Israeli helicopters, tanks raid Rafah

Israeli occupation tanks and bulldozers have stormed into a Palestinian Gaza Strip refugee camp shortly after it was hit by two missiles fired from Israeli helicopters.

    Both Gaza and West Bank come regularly under Israeli fire

    But an Israeli military occupation source denied missiles had been fired on Wednesday and said helicopters had only fired light gunfire into open areas around the Rafah refugee camp during a "routine search" operation.

    Though there were no immediate reports of casualties, witnesses said the missile strikes cause electric blackouts in the area.

    Within hours, however, Israeli tanks and bulldozers rolled into Rafah and began demolishing houses.

    An Israeli military occupation source said troops had entered the Rafah camp to conduct a "centred operation against terror infrastructures in the area".

     

    Witnesses said troops ordered many people to leave their

    homes as several tanks and bulldozers began demolishing houses.

     

    One bulldozer knocked down a wall of a house while a family was inside but caused no casualties, the witnesses said. 

    Checkpoint explosion
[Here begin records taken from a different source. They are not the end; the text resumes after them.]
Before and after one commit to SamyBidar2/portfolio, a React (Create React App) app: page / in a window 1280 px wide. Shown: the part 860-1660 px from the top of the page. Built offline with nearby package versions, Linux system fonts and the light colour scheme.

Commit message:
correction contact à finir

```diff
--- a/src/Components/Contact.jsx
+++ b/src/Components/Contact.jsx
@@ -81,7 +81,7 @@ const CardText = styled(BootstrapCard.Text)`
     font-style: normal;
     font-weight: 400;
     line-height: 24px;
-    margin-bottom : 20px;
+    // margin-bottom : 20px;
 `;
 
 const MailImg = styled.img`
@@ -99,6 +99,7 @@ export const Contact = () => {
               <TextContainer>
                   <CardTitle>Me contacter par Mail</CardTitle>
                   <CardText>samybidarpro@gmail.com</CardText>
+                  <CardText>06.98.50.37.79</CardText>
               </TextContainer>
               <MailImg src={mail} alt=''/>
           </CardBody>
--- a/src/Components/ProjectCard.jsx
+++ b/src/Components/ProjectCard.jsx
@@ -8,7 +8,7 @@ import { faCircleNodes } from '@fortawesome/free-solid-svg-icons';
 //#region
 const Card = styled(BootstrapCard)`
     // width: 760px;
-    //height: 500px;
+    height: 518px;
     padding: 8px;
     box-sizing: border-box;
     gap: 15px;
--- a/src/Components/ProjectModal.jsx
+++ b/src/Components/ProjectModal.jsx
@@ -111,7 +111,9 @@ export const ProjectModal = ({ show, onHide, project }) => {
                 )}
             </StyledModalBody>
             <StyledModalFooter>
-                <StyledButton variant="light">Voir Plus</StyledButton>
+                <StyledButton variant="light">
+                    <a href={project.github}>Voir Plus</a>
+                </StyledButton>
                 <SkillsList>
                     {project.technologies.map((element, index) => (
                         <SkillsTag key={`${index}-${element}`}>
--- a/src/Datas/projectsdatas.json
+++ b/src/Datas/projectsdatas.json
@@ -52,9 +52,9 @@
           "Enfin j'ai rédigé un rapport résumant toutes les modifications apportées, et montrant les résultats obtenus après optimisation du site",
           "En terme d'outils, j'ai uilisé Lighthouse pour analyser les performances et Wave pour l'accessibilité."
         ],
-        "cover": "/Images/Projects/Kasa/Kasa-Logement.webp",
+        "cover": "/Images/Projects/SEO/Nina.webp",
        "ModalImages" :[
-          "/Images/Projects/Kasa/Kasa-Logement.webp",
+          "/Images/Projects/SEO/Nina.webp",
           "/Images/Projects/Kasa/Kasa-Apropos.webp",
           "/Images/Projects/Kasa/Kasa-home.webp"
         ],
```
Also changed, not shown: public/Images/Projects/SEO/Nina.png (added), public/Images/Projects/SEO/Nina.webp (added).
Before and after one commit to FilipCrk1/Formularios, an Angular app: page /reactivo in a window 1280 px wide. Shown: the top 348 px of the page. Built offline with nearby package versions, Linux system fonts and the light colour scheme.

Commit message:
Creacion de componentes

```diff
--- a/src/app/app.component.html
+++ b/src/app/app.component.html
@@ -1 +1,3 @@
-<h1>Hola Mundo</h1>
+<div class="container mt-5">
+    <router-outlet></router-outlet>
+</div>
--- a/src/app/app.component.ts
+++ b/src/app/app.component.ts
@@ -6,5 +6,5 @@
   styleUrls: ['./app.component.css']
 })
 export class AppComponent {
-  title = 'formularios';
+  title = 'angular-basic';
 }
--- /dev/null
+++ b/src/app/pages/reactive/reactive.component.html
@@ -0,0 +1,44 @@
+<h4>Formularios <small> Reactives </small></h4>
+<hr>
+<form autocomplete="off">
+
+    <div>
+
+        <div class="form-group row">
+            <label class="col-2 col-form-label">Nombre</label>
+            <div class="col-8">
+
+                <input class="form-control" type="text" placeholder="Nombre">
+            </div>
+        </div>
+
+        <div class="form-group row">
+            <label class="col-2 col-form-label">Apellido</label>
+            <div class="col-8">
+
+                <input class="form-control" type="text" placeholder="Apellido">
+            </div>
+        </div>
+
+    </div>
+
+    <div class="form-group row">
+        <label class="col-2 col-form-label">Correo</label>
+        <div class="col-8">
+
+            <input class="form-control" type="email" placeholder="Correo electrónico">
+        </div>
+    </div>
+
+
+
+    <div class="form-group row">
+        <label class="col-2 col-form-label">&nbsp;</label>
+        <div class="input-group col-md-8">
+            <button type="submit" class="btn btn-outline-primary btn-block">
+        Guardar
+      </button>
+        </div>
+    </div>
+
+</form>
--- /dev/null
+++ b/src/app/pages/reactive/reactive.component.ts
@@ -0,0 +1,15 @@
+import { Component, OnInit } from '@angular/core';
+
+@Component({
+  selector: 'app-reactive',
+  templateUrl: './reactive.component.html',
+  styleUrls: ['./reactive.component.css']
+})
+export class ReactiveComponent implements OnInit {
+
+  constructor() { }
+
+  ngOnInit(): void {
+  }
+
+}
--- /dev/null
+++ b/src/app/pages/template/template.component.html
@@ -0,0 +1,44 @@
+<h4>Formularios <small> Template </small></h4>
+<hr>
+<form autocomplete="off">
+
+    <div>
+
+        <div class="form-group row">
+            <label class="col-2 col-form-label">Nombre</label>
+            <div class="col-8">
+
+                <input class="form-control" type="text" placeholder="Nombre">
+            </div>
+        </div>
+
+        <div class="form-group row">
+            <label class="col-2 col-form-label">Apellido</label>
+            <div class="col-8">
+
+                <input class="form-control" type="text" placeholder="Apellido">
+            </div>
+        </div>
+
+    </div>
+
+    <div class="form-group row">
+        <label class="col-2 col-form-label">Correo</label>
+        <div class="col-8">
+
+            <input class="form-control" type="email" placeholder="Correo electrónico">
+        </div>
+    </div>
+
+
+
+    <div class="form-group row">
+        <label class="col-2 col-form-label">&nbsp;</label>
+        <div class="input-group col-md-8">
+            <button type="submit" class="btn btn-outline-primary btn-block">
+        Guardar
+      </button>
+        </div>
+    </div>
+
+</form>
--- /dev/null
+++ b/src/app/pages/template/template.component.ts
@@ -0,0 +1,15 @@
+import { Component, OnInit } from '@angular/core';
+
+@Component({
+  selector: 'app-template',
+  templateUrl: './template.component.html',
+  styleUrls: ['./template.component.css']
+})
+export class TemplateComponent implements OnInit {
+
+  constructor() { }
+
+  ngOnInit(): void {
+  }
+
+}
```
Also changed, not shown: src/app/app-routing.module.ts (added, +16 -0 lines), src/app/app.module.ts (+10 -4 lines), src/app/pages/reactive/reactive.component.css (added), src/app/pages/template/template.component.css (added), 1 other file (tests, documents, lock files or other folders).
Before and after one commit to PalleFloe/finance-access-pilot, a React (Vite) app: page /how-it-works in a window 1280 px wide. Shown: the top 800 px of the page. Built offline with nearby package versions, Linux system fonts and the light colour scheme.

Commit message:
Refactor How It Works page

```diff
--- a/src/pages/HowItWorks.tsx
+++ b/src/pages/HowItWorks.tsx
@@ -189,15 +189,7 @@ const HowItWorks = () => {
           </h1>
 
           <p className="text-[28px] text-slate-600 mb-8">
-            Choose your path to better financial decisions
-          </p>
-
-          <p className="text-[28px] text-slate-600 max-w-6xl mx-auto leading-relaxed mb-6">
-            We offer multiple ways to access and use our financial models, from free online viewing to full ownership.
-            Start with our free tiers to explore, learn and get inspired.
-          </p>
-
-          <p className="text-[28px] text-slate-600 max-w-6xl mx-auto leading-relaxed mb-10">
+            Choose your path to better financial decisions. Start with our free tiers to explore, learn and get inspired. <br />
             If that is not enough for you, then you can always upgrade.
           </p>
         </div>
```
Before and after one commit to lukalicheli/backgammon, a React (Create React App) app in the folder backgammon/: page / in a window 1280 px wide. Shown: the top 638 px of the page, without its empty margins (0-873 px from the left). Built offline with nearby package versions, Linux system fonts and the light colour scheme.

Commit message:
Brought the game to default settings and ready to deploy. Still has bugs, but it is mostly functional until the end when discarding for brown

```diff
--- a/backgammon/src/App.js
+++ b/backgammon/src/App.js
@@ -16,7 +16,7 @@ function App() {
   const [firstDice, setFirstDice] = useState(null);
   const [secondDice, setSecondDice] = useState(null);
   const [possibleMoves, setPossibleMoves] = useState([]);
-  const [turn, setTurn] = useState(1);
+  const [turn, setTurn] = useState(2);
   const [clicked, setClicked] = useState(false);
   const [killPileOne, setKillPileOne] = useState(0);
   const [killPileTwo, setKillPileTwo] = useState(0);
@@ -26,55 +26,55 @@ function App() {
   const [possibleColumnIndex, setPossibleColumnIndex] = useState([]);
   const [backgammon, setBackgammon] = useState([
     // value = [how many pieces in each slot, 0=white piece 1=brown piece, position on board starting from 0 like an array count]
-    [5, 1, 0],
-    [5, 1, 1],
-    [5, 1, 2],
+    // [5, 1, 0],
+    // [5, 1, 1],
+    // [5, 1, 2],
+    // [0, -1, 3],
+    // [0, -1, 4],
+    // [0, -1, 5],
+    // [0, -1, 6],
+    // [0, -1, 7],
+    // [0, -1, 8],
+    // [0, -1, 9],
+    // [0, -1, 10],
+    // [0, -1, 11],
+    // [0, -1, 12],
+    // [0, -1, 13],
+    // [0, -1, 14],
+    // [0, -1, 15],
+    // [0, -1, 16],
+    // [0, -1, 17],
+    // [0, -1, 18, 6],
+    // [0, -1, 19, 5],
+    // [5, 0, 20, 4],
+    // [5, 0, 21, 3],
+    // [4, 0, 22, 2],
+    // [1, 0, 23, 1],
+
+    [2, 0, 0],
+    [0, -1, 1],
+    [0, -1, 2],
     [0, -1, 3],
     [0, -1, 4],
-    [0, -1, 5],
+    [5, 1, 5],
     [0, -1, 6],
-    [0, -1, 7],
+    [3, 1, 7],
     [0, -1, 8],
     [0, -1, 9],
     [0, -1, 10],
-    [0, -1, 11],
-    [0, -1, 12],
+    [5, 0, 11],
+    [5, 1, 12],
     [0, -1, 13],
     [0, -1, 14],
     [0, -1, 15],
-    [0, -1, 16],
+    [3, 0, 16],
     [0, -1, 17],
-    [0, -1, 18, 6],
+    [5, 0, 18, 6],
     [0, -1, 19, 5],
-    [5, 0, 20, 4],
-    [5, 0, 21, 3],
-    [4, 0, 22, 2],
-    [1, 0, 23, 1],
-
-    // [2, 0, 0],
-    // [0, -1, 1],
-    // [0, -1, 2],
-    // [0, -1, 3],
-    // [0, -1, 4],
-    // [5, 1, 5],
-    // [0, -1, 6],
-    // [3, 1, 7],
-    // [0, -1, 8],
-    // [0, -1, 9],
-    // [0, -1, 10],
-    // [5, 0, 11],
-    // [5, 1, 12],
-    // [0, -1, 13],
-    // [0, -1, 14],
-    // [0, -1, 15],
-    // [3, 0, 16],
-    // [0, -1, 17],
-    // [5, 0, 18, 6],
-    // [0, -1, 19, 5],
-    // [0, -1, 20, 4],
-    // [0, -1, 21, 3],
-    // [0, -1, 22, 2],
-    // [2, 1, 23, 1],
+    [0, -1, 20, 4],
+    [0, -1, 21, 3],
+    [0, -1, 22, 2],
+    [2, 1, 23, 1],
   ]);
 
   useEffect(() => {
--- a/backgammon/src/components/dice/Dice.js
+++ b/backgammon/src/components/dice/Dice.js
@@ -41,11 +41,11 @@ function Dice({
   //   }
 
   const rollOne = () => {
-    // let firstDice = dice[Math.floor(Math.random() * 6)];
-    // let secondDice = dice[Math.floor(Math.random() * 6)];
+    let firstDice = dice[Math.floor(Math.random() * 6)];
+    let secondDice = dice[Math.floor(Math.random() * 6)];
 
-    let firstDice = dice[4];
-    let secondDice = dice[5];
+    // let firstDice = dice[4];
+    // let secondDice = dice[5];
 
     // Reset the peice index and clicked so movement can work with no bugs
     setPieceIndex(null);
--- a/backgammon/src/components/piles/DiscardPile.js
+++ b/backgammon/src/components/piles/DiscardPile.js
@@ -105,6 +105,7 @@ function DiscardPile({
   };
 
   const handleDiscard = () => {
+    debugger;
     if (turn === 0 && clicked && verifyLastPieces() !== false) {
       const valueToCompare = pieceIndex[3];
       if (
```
    The air raid came hours after a powerful explosion at the Qalandia checkpoint on the outskirts of Jerusalem killed two Palestinians and wounded 18 others.

    Israel has often raided Rafah to arrest Palestinian resistance fighters and to destroy tunnels allegedly used by them to smuggle in weapons from Egypt.

    An Israeli helicopter had fired a missile into a Gaza refugee camp on Tuesday night, wounding up to 15 people.

    SOURCE: Agencies


    YOU MIGHT ALSO LIKE

    Death from above: Every Saudi coalition air raid on Yemen

    Death from above: Every Saudi coalition air raid on Yemen

    Since March 2015, Saudi Arabia and a coalition of Arab states have launched more than 19,278 air raids across Yemen.

    How Moscow lost Riyadh in 1938

    How Moscow lost Riyadh in 1938

    Russian-Saudi relations could be very different today, if Stalin hadn't killed the Soviet ambassador to Saudi Arabia.

    How different voting systems work around the world

    How different voting systems work around the world

    Nearly two billion voters in 52 countries around the world will head to the polls this year to elect their leaders.